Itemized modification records
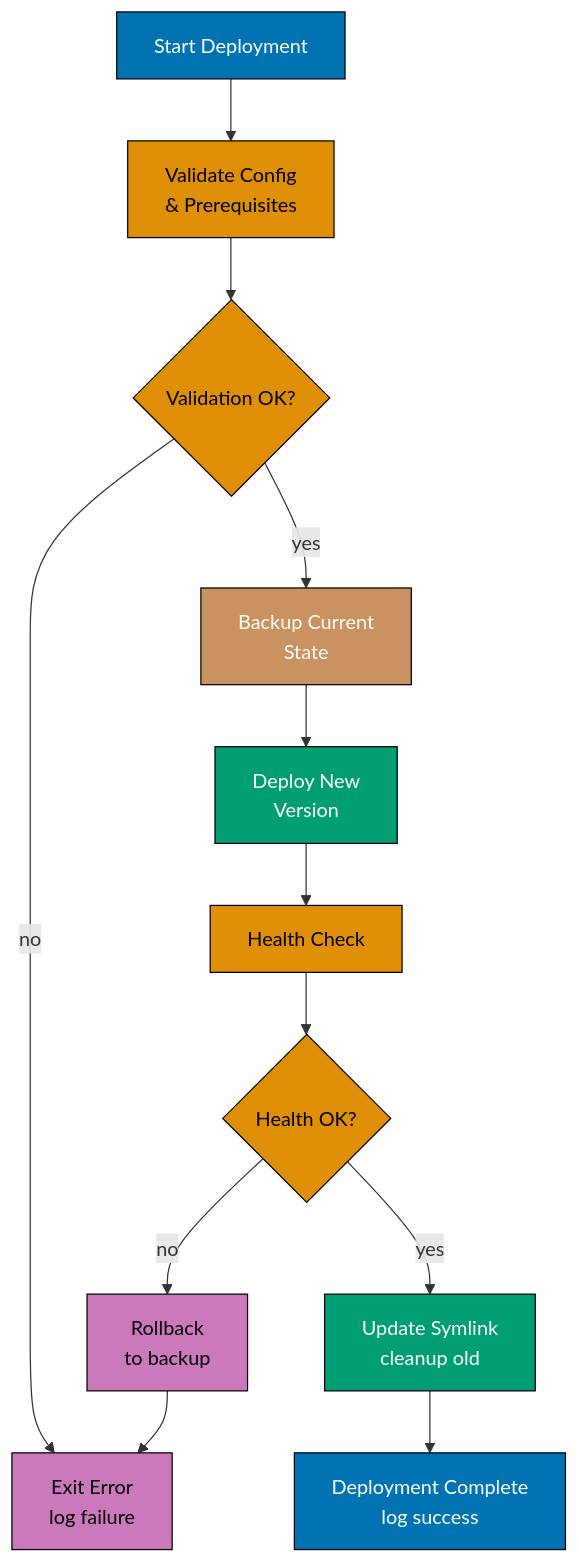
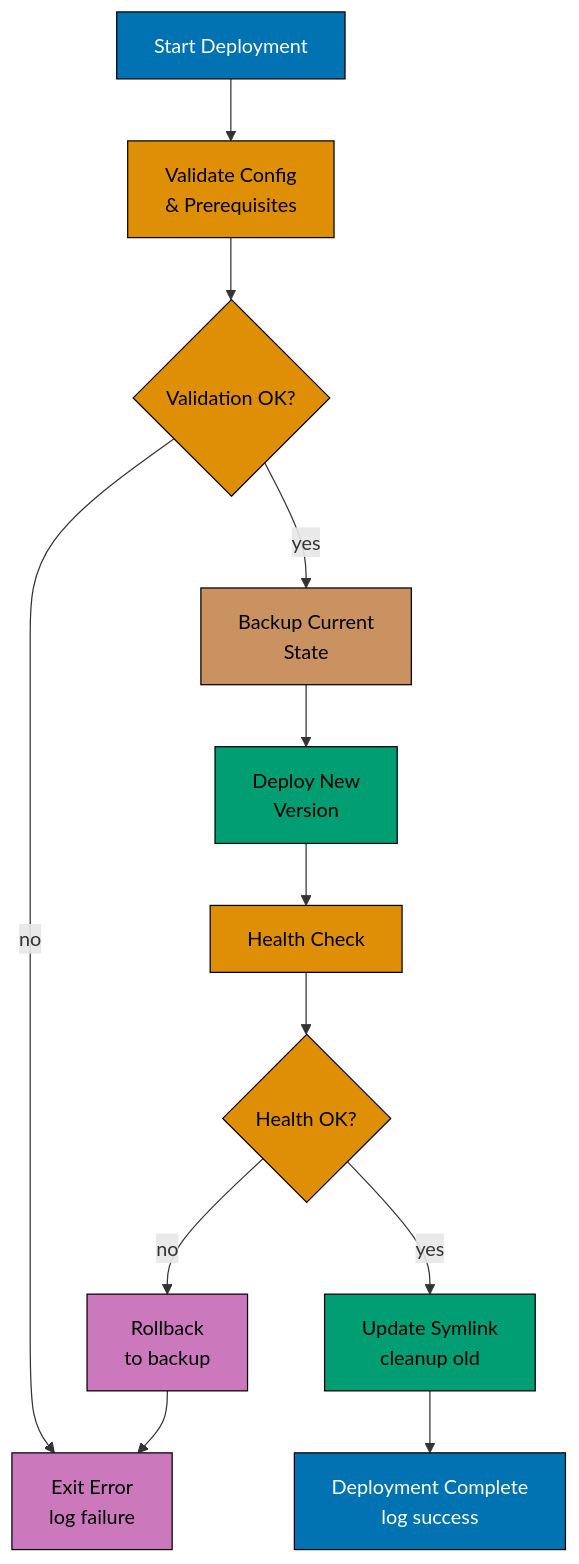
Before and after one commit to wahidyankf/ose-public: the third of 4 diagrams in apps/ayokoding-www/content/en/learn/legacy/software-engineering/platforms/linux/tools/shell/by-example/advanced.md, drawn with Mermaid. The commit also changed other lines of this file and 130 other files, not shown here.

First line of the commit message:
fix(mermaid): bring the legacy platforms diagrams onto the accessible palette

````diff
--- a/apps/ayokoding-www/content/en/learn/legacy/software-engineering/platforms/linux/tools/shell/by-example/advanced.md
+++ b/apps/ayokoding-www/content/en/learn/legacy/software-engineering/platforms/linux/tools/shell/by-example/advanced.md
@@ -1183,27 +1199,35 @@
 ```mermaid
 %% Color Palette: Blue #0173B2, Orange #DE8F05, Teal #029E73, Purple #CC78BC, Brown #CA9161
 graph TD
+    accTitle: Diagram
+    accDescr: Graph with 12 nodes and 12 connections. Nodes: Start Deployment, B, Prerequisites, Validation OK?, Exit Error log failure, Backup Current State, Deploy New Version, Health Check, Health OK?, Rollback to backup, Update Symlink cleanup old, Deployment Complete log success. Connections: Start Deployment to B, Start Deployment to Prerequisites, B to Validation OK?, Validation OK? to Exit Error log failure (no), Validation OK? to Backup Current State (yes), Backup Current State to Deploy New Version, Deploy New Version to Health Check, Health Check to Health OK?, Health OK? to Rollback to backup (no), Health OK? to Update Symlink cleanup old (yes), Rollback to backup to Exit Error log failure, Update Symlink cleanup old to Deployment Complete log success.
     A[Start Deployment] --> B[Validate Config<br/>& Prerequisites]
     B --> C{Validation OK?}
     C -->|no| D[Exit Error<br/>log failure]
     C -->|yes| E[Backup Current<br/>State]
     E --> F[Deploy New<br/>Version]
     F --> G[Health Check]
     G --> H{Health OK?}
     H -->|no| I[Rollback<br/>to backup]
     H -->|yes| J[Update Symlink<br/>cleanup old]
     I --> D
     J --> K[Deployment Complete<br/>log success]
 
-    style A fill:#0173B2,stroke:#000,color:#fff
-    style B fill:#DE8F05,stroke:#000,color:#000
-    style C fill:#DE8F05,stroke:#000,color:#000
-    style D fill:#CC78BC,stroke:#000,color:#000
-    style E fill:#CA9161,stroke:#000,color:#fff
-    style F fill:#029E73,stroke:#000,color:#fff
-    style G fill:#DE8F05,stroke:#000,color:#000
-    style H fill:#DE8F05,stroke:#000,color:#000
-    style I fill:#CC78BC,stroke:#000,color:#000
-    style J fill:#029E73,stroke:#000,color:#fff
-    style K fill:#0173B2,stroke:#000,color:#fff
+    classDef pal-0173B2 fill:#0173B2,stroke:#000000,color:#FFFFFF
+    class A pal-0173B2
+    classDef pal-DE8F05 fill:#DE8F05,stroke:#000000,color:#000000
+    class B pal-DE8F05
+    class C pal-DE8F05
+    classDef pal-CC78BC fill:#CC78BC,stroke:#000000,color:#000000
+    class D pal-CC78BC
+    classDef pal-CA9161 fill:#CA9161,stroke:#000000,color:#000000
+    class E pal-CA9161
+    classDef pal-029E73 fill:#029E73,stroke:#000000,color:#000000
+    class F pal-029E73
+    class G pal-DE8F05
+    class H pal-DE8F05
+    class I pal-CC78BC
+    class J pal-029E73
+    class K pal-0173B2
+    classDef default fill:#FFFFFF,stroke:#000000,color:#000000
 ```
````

==

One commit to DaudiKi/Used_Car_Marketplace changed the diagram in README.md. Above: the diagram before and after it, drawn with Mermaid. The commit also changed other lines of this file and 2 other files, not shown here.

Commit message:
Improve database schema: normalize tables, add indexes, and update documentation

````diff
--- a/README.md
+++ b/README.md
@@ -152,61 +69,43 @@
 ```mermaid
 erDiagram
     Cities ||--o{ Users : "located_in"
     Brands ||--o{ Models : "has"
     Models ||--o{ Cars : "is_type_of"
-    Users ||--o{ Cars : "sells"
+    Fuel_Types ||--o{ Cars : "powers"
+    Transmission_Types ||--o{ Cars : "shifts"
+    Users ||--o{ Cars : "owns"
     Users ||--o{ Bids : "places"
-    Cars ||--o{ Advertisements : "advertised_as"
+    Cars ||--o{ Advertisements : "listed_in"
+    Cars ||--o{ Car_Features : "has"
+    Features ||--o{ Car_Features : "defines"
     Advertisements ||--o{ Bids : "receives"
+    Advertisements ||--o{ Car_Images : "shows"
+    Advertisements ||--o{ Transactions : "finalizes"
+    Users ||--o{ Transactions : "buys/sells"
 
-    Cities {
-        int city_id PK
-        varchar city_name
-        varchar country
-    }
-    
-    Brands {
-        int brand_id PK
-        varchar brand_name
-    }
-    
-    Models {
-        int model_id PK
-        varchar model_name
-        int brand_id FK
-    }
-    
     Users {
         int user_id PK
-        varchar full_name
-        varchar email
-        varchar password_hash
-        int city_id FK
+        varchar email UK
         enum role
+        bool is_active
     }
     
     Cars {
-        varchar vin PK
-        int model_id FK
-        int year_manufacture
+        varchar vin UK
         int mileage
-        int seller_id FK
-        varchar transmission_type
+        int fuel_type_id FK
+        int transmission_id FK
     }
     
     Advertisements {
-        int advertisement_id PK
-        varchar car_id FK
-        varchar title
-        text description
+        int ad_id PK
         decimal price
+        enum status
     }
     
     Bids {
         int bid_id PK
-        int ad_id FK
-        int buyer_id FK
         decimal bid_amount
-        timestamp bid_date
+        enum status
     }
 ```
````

* * *

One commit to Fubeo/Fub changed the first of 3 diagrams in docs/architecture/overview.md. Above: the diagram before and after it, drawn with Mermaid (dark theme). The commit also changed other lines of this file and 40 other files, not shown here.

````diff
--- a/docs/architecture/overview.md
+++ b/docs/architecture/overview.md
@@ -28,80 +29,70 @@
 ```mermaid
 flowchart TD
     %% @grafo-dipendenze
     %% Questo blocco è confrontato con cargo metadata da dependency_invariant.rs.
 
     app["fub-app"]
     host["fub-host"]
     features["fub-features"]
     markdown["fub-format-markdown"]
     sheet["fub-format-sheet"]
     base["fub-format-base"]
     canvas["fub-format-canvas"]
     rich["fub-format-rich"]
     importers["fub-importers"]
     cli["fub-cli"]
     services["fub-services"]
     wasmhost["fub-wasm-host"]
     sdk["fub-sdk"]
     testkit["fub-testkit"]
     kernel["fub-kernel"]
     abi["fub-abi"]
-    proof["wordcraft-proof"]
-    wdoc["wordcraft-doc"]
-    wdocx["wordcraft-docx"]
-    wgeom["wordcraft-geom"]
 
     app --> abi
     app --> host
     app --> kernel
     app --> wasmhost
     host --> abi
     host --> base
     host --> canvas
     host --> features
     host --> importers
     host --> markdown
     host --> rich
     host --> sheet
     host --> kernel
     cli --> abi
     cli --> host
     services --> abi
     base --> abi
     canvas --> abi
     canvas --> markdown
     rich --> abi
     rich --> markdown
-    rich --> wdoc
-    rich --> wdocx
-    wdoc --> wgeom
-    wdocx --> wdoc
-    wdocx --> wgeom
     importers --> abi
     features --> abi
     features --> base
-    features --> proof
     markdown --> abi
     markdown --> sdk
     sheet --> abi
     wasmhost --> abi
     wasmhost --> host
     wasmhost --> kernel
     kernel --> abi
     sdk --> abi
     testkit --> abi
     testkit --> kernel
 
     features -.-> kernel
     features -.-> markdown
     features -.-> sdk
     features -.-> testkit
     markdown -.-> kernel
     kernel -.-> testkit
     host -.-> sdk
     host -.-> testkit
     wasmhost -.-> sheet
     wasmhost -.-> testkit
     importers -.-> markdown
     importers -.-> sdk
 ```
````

§ TASK DIRECTIONS
All that is needed is the exact run of lines above from the line containing "wdocx --> wgeom" through the line containing "testkit --> abi", both of them included.

§ REPLY
-    wdocx --> wgeom
     importers --> abi
     features --> abi
     features --> base
-    features --> proof
     markdown --> abi
     markdown --> sdk
     sheet --> abi
     wasmhost --> abi
     wasmhost --> host
     wasmhost --> kernel
     kernel --> abi
     sdk --> abi
     testkit --> abi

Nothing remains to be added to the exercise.